Exercise requirements: Note every line in the entries that contains the string "DeclareMathOperator", and copy it.

Records provided:
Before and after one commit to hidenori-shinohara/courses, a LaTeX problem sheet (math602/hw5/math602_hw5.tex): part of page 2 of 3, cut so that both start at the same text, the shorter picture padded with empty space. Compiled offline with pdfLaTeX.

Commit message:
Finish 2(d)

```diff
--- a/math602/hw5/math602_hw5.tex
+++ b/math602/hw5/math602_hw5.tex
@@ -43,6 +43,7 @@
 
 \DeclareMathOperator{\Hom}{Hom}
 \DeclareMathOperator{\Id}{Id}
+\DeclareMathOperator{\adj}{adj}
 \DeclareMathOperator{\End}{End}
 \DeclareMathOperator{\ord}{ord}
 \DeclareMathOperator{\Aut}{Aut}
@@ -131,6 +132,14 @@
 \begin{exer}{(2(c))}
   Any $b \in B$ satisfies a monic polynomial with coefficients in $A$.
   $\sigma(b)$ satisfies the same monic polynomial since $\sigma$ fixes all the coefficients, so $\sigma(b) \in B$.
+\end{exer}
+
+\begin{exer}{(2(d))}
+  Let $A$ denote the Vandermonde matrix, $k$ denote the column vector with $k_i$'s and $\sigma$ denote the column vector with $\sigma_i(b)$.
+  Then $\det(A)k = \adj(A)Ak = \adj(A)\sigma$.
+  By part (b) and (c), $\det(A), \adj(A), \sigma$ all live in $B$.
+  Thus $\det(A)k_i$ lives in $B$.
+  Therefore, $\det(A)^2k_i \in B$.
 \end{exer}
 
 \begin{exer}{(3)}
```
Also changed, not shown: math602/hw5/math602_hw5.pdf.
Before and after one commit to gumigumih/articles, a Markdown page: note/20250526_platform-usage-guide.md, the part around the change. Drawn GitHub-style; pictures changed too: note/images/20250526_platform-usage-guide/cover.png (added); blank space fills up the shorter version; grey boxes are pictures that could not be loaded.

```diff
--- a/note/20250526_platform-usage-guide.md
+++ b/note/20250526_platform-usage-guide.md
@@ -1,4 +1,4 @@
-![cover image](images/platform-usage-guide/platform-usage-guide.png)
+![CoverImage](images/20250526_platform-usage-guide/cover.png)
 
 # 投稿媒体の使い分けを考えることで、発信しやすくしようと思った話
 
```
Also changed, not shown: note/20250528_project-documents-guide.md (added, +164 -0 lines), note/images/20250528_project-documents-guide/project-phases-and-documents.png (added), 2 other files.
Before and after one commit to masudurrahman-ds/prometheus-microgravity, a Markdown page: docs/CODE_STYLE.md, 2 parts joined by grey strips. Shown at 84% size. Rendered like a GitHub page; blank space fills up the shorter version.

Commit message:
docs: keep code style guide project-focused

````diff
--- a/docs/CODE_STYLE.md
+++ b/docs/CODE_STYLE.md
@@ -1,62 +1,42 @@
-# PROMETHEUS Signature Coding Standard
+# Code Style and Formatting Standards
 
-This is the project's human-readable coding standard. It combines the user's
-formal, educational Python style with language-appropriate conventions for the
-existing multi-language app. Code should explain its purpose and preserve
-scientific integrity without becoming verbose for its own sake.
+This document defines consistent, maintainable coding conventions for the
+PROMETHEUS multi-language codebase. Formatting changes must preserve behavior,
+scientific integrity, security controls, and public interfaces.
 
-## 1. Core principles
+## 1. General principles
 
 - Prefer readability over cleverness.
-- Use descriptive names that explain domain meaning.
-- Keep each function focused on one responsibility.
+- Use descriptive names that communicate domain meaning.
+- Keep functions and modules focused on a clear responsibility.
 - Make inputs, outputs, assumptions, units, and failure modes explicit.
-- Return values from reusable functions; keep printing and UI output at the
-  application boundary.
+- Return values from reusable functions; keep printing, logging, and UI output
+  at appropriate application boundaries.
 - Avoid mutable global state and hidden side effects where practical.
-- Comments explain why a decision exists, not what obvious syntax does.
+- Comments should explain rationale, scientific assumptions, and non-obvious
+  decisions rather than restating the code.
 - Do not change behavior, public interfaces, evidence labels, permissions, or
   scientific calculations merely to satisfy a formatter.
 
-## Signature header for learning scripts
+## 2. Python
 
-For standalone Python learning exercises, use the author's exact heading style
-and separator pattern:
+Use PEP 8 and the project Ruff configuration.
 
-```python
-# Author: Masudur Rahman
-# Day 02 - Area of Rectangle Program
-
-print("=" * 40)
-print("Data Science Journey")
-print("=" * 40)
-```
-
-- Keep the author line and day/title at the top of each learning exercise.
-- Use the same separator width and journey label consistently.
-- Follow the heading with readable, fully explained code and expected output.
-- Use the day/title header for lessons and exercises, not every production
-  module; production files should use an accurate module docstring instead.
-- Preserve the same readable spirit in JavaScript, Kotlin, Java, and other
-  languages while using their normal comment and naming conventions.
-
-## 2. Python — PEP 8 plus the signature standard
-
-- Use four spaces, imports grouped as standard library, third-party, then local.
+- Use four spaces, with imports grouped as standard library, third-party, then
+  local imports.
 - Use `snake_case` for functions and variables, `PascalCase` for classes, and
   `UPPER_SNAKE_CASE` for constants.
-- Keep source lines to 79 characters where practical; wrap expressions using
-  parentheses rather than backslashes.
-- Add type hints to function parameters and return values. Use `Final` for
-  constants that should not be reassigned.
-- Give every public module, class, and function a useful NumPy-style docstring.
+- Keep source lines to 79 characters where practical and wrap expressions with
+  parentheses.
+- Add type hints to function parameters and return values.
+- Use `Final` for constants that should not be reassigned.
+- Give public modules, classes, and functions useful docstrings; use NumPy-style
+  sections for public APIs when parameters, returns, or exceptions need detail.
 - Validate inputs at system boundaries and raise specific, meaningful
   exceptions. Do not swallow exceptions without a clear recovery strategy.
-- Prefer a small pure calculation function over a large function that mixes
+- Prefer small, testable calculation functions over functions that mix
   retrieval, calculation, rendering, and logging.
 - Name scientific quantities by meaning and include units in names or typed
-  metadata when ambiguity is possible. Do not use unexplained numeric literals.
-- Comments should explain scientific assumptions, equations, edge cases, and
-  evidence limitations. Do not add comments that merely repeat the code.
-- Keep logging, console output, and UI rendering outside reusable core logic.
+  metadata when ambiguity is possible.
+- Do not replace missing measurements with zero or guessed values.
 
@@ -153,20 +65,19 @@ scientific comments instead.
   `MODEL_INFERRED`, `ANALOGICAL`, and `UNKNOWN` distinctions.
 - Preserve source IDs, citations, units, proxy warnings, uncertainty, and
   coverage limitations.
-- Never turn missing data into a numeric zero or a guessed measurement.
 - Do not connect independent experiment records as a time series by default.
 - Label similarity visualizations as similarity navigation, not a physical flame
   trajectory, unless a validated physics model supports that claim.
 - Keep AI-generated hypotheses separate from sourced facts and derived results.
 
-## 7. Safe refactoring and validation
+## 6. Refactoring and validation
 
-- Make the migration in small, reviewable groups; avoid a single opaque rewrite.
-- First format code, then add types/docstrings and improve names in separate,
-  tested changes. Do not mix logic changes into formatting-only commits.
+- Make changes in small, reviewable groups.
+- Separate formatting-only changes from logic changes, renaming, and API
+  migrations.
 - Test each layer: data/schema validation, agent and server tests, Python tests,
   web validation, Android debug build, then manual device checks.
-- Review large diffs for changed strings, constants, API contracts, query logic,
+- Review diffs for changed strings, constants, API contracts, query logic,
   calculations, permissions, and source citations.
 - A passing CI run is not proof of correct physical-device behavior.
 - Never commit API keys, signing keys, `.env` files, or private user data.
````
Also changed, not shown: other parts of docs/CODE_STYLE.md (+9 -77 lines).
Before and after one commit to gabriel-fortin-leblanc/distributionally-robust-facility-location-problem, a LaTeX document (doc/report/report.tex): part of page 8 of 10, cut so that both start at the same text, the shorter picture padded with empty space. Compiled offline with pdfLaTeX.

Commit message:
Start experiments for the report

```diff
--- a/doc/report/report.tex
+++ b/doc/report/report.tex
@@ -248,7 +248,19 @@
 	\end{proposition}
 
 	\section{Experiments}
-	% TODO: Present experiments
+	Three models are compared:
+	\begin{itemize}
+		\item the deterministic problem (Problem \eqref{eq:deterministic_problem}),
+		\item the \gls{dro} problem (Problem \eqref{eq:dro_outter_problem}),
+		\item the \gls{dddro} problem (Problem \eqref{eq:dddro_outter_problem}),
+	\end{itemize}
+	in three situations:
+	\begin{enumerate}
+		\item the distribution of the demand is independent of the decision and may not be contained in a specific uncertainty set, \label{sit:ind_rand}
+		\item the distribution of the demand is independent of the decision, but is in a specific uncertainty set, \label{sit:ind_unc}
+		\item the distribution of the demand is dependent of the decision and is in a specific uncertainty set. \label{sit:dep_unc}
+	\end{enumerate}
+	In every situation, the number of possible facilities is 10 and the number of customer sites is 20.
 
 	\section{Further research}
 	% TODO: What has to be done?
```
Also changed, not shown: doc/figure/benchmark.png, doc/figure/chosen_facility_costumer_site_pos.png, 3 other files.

Written solution:
 \DeclareMathOperator{\Hom}{Hom}
 \DeclareMathOperator{\Id}{Id}
+\DeclareMathOperator{\adj}{adj}
 \DeclareMathOperator{\End}{End}
 \DeclareMathOperator{\ord}{ord}
 \DeclareMathOperator{\Aut}{Aut}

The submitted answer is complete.